Higher organisms, certainly vertebrates, often adapt to new conditions by a change in behaviour. Thus, many birds migrate south for the winter. Moreover, a single organism can itself transform its environment. Beavers create ponds from creeks, and so are not constrained even by the landscape that they move into.
It is a truism to say that humans are less affected by natural selection than bacteria are.
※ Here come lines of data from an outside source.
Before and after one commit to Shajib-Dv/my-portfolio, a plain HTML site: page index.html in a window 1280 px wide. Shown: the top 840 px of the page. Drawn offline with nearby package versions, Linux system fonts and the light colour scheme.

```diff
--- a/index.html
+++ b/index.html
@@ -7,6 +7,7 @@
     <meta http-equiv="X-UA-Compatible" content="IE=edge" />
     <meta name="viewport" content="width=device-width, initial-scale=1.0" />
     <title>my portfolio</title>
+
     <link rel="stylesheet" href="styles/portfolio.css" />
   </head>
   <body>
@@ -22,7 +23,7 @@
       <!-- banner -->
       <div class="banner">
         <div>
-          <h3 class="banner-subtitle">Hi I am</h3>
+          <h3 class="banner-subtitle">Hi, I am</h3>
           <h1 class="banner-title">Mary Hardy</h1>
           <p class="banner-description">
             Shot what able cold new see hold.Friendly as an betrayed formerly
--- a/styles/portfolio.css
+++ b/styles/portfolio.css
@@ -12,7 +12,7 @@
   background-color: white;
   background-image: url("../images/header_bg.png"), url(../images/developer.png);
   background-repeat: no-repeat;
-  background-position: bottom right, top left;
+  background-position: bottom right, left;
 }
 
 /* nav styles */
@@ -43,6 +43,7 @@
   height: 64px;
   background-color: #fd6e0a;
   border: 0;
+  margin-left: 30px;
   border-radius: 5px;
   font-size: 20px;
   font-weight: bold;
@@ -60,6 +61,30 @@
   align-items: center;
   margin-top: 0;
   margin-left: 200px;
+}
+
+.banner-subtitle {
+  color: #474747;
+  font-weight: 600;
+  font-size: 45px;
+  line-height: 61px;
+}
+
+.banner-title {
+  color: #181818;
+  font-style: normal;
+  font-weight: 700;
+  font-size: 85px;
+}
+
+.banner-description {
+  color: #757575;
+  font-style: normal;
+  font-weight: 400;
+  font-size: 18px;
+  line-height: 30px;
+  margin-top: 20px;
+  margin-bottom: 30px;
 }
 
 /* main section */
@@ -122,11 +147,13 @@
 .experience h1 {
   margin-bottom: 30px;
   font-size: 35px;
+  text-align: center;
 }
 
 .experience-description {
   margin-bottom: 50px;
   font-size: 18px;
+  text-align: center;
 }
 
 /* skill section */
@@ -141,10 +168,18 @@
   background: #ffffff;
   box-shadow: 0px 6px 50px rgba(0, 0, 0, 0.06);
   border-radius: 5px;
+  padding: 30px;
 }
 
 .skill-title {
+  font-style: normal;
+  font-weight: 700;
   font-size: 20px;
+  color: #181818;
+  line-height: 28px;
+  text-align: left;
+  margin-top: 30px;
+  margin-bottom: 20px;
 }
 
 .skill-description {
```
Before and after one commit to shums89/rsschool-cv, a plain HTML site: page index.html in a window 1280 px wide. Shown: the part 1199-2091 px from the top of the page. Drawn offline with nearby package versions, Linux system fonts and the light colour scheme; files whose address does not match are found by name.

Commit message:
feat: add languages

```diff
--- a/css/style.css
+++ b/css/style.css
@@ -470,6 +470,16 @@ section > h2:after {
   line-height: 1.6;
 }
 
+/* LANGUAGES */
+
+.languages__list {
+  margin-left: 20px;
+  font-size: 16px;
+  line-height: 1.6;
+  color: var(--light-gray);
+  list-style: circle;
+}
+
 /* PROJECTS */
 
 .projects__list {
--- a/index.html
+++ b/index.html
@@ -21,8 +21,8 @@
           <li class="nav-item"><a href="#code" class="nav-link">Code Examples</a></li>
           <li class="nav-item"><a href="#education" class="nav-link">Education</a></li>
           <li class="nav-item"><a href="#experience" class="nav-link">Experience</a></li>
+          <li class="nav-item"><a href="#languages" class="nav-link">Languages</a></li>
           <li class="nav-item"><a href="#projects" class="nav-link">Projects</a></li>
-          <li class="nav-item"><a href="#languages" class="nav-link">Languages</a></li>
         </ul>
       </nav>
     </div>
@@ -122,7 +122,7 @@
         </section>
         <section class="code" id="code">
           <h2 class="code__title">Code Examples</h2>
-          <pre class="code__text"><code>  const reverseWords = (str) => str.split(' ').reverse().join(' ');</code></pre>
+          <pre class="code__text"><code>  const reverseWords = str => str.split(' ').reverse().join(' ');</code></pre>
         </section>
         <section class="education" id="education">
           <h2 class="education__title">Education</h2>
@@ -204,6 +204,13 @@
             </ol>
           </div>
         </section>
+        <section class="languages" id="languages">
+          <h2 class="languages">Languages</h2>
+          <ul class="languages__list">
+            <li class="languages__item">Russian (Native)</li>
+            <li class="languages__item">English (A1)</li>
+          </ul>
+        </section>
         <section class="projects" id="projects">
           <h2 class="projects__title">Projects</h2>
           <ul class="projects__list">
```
In the same time, it is rarely recognized that other animals also avoid selective pressures by adaptive (migrating birds) or transformative behaviour (beaver) (Day 2004).
Burrowing is one such behaviour, one that is extremely common in terrestrial vertebrates (e.g. Reichman and Seabloom 2002).